Breathless

Metropolis was already a classic when Jean-Luc Godard made Breathless, in 1959. Godard would actually go on to cast Fritz Lang as himself—playing a frustrated movie director, quashed by the industry—in Contempt, a few years later. But Breathless, back for a very limited engagement, was one of the kickoffs of the French New Wave; and, boy, it’s a kick in the vitals—Metropolis feels like a museum piece, Breathless like it was made last week.

They say it’s the 50th anniversary of this, Godard’s first feature-length film, but I don’t believe ’em. For a youth movement, the nouvelle vague has aged strikingly well; sci-fi blockbusters, reissued with upgraded F/X, seem like Joan Rivers jobs by comparison. (This restoration was supervised by the original cinematographer, Raoul Coutard; it’s luminous. Considering the movie’s reputation for improvisation and innovation—deserved though it is—I’m in awe, this time around, of the filmmakers’ assured craftsmanship. But—forgive me—it’s still, by impulse, to movies what the punk movement was to the mainstream rock of its day.) Godard, already an old soul at age 29, had uncorked the fountain of mass-culture youth. One of the director’s early stateside champions, Pauline Kael, wrote that the young hero of Breathless is “romantic in a modern sense because he doesn’t care about anything but the pleasures of love and fast cars.” Not quite. Michel (Jean-Paul Belmondo) is romantic in a modern sense because he’d rather die a movie hero than live as a human being. He apes a picture of Humphrey Bogart’s impassive mug as if fawning over his own reflection. If all the world’s a stage, then this hedonist thinks he’s the leading man. Michel, the romantic, wants to bring the house down; but it ends up falling on him.

Generally, the most fascinating movies are made by artists in conflict with themselves. Lang was of two minds about technology; Godard’s heart is torn by pop culture. Breathless is dedicated to Monogram Pictures, once an exponent of lurid thrillers that were alimentary to the director’s imagination. But he makes Michel shallow because the character’s frame of reference—cheap American fantasy—is shallow. In a panic, Michel takes out a police officer, but his fear subsides as soon as the deed is done. He decides to book it to Italy with his girlfriend Patricia (Jean Seberg), but doesn’t object to dallying around her Paris lodgings, looking for a lay. Godard, in a telling cameo, rats out his hero to the cops. But it’s Patricia, who’s bored with this diversion and game to begin a fresh one, who effectively sells out her hood. Michel, alas, doesn’t make it to prison. To paraphrase the showman’s eulogy of old King Kong: It wasn’t the bullets; it’s movies that killed the beast. These lovebirds aren’t malicious; they’re merely oblivious to everyone else. So it’s hardly coincidental that our femme fatale is an American.

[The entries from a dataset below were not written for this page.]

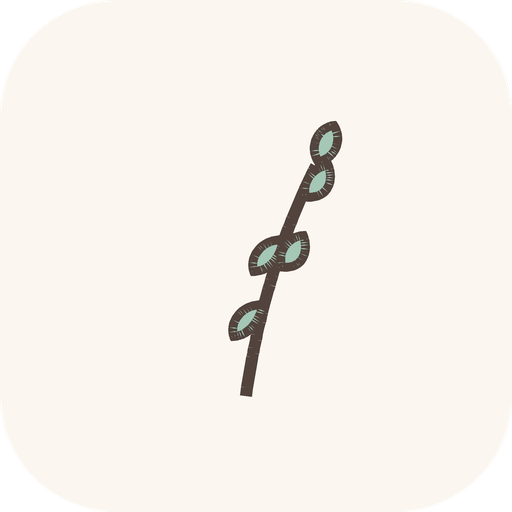
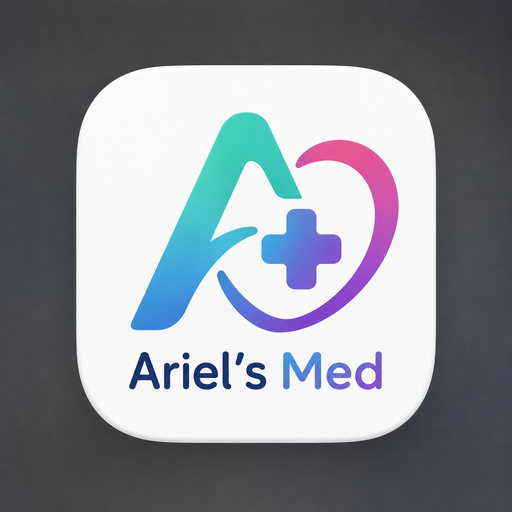
fix

diff --git a/index.html b/index.html
@@ -10,7 +10,7 @@
     <meta name="apple-mobile-web-app-status-bar-style" content="default" />
     <meta name="apple-mobile-web-app-title" content="Ariel's Med" />
     <link rel="manifest" href="%BASE_URL%manifest.webmanifest" />
-    <link rel="icon" type="image/svg+xml" href="%BASE_URL%pwa-icon.svg" />
+    <link rel="icon" type="image/png" sizes="192x192" href="%BASE_URL%pwa-icon-192.png" />
     <link rel="apple-touch-icon" href="%BASE_URL%pwa-icon-192.png" />
     <link
       rel="preload"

But Breathless is no naggy condemnation of movies, and even less of movie lovers. It is, instead, the first, most immediate collision of the world outside and life onscreen; the first, or the first recognized, example of an artist’s personal voice and experience rhapsodizing under the breath of a commercial-film genre. The historical period in which it was made, so elegiacally stylized in A Single Man and beautifully rendered in An Education, is vividly revived here—so tensely present that immortality seems not just possible but proven. Rather than nail this butterfly’s wings to their historical context, go back and analyze its cocoon, or study the eggs this fertile caper hatched, I’ll just say that the film’s both an enrapturing character study and a furtively insouciant comedy, and that it may be the chillest, illest, coolest, chicest movie ever made, I don’t care what you think, it is.